Work instructions: Copy every line of the records below where the word "Series" occurs.

:: Dataset ::

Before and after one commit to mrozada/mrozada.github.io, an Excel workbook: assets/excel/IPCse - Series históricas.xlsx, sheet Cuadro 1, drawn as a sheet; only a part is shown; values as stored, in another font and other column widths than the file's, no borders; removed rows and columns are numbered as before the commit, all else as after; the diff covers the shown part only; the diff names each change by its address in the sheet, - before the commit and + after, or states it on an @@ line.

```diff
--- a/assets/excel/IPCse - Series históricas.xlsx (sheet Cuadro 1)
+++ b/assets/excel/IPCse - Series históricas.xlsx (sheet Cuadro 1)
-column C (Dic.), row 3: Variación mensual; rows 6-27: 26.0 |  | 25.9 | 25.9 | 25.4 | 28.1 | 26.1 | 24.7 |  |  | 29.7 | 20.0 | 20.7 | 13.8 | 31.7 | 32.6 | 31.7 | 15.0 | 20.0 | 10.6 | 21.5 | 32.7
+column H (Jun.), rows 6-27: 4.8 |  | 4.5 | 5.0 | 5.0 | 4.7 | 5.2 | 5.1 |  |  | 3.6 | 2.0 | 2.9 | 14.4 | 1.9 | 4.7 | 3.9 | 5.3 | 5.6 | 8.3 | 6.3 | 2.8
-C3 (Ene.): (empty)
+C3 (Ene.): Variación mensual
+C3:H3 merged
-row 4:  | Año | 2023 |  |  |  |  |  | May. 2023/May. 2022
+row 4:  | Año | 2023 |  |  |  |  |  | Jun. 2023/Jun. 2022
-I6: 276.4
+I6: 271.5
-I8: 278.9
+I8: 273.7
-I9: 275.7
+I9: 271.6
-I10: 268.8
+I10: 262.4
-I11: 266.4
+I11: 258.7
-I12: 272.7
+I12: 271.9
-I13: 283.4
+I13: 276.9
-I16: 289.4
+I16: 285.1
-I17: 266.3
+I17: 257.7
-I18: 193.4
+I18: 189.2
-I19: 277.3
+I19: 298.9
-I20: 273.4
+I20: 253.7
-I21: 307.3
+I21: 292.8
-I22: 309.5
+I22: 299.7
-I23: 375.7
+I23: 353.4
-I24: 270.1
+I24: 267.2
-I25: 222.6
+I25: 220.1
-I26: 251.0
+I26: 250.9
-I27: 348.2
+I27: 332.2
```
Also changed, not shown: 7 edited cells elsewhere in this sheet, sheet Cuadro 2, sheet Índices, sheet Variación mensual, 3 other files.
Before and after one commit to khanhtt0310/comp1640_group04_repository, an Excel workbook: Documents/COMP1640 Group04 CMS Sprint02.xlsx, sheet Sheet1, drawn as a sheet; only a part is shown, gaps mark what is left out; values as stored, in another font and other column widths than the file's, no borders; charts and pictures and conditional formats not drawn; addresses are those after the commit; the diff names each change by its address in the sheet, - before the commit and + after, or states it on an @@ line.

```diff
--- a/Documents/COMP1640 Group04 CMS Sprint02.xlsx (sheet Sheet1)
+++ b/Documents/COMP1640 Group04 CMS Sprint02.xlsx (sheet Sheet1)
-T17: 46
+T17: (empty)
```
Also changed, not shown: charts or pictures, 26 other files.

:::

The answer:
Before and after one commit to mrozada/mrozada.github.io, an Excel workbook: assets/excel/IPCse - Series históricas.xlsx, sheet Cuadro 1, drawn as a sheet; only a part is shown; values as stored, in another font and other column widths than the file's, no borders; removed rows and columns are numbered as before the commit, all else as after; the diff covers the shown part only; the diff names each change by its address in the sheet, - before the commit and + after, or states it on an @@ line.
--- a/assets/excel/IPCse - Series históricas.xlsx (sheet Cuadro 1)
+++ b/assets/excel/IPCse - Series históricas.xlsx (sheet Cuadro 1)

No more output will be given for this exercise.